▶ [Directions for this task]: Would you give the number of lines in the entries that contain the word "Report"? Nothing else is needed.

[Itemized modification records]
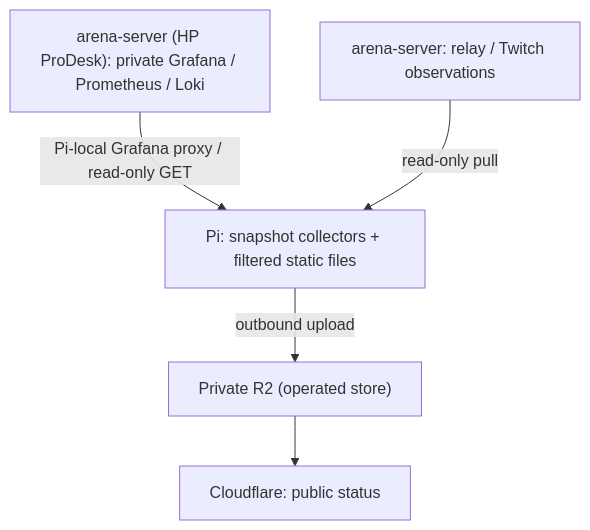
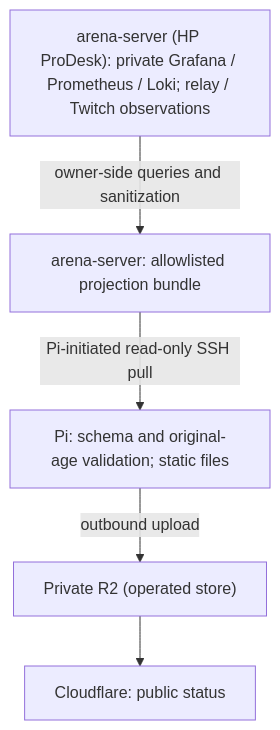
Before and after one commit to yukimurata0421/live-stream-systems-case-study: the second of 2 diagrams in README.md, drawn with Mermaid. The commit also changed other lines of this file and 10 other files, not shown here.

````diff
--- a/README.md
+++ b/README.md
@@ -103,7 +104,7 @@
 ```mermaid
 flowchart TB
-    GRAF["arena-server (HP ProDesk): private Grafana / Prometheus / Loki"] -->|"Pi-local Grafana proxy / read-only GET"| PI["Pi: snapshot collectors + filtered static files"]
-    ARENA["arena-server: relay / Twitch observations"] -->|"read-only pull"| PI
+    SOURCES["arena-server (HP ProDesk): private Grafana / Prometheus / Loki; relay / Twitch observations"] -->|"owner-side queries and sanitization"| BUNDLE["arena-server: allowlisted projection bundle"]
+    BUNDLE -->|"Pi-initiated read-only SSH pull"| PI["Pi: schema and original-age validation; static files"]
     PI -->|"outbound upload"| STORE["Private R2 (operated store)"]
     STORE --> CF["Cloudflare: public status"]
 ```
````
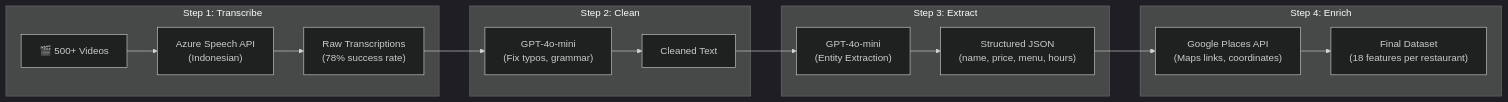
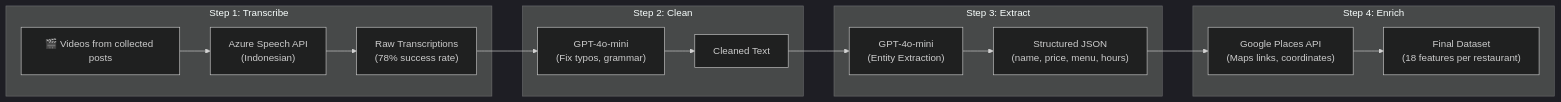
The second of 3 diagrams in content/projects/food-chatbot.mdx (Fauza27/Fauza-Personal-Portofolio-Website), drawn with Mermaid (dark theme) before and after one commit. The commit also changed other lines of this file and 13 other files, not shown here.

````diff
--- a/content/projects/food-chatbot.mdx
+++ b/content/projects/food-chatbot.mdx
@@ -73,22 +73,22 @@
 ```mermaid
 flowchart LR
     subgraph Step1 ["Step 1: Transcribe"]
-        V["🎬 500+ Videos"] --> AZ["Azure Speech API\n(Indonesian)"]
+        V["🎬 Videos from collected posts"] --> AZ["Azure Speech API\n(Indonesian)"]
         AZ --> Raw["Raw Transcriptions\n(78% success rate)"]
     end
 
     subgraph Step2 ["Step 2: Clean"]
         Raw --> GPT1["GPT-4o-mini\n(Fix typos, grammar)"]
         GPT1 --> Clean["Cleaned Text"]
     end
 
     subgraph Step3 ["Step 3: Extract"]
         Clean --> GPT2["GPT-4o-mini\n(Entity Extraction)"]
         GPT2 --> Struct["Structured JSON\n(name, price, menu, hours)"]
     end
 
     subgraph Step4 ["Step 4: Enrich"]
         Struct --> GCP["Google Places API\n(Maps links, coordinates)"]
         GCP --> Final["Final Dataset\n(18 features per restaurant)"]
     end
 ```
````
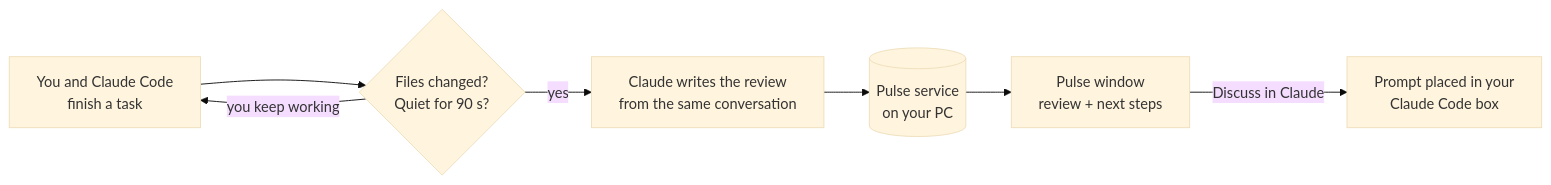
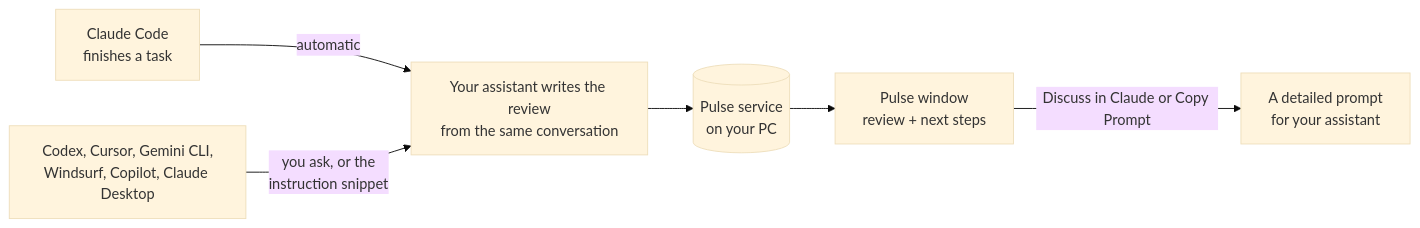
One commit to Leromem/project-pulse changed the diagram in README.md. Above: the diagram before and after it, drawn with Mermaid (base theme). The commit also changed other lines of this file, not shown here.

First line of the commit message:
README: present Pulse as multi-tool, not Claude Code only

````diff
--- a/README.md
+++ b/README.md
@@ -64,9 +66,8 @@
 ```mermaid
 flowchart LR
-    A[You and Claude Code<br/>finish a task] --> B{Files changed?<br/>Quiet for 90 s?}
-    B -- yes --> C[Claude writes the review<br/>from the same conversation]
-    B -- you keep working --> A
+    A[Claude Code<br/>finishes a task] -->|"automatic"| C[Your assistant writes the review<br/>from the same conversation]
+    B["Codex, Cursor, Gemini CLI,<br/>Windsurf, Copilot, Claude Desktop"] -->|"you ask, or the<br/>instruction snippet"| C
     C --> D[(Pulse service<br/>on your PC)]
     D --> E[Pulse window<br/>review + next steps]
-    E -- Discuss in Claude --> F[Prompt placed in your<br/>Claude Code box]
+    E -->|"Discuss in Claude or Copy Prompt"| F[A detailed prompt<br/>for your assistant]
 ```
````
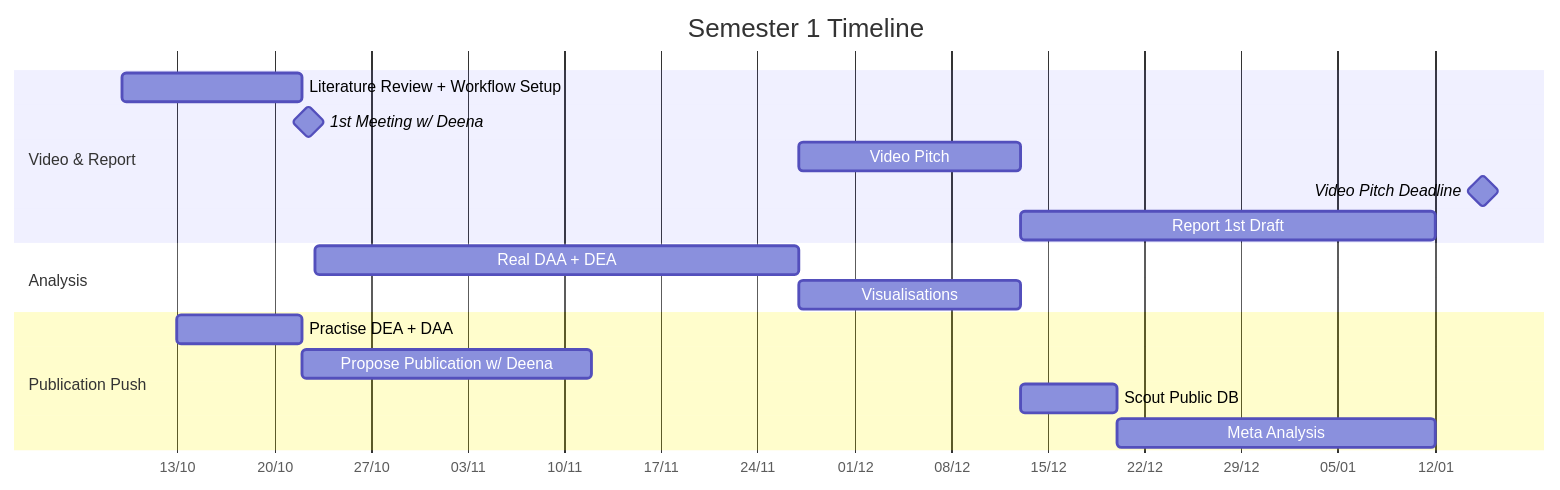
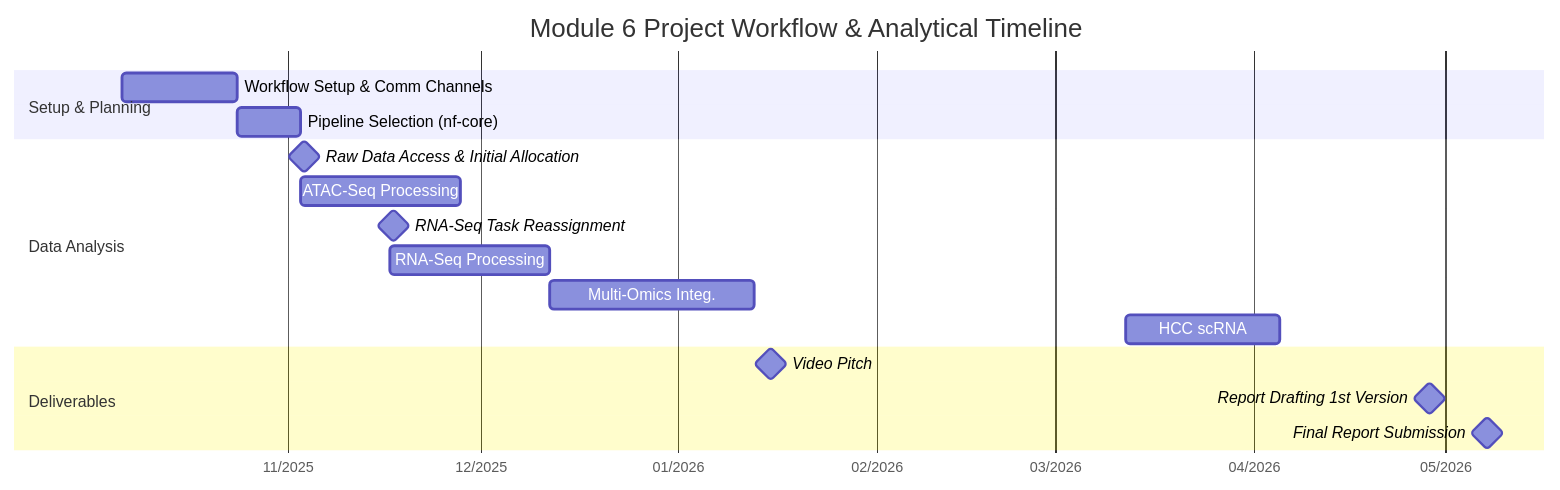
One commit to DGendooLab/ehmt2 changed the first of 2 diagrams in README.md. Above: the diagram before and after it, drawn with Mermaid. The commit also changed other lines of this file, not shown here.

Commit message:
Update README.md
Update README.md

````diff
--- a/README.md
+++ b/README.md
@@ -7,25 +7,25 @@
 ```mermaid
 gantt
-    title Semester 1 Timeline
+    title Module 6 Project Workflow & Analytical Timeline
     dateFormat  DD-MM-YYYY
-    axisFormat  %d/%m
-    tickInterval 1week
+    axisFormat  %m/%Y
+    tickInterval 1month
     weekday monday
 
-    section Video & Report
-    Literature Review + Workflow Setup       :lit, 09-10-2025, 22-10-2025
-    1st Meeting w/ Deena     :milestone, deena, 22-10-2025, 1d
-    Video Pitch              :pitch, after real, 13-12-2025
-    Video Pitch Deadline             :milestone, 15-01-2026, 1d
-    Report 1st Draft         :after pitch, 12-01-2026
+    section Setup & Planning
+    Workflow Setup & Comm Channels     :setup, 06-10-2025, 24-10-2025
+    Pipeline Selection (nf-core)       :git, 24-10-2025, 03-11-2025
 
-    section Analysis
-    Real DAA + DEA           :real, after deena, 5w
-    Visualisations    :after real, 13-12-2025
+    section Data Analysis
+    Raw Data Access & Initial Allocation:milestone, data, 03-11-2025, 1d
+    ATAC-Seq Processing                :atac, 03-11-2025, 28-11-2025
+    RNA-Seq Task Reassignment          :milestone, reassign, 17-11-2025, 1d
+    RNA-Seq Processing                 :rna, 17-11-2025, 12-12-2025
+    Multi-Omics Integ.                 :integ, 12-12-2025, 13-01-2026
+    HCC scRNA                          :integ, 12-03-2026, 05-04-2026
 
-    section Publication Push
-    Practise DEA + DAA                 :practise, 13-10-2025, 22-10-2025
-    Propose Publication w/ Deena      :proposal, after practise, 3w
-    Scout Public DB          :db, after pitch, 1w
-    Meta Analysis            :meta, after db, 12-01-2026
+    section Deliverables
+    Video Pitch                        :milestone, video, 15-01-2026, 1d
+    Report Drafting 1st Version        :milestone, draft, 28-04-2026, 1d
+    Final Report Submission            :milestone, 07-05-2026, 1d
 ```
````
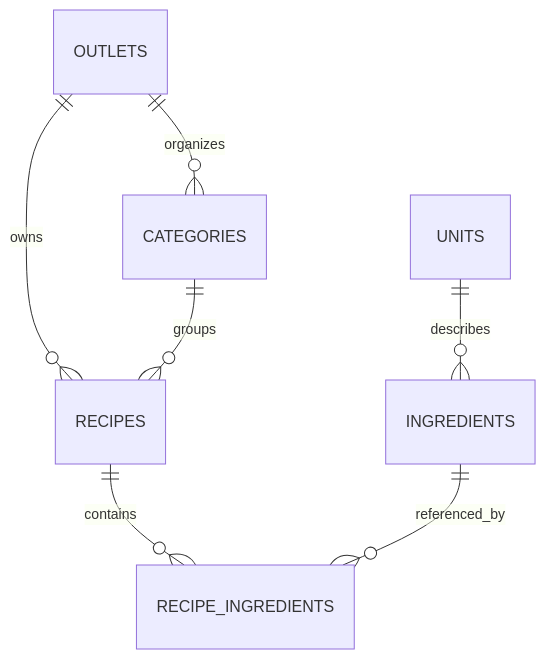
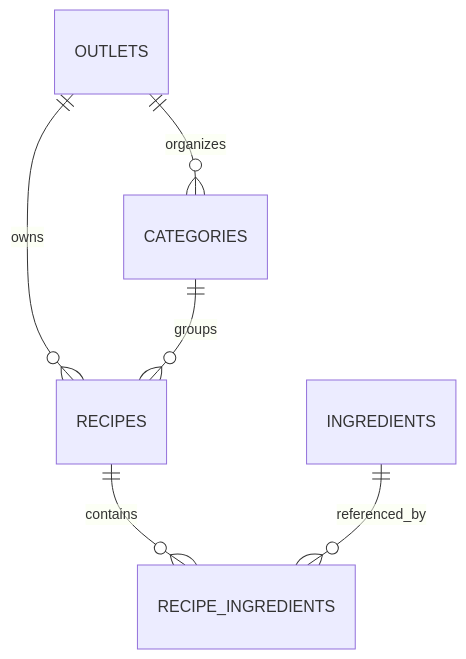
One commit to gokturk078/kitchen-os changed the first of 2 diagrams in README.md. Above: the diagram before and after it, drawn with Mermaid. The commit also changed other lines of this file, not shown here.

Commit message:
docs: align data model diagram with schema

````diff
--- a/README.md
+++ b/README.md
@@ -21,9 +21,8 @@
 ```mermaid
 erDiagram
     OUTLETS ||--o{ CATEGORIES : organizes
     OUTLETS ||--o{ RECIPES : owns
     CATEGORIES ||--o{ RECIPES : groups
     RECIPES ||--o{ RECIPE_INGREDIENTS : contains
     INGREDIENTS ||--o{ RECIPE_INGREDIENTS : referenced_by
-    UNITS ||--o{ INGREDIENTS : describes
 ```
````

▶ [Exercise solution]: 4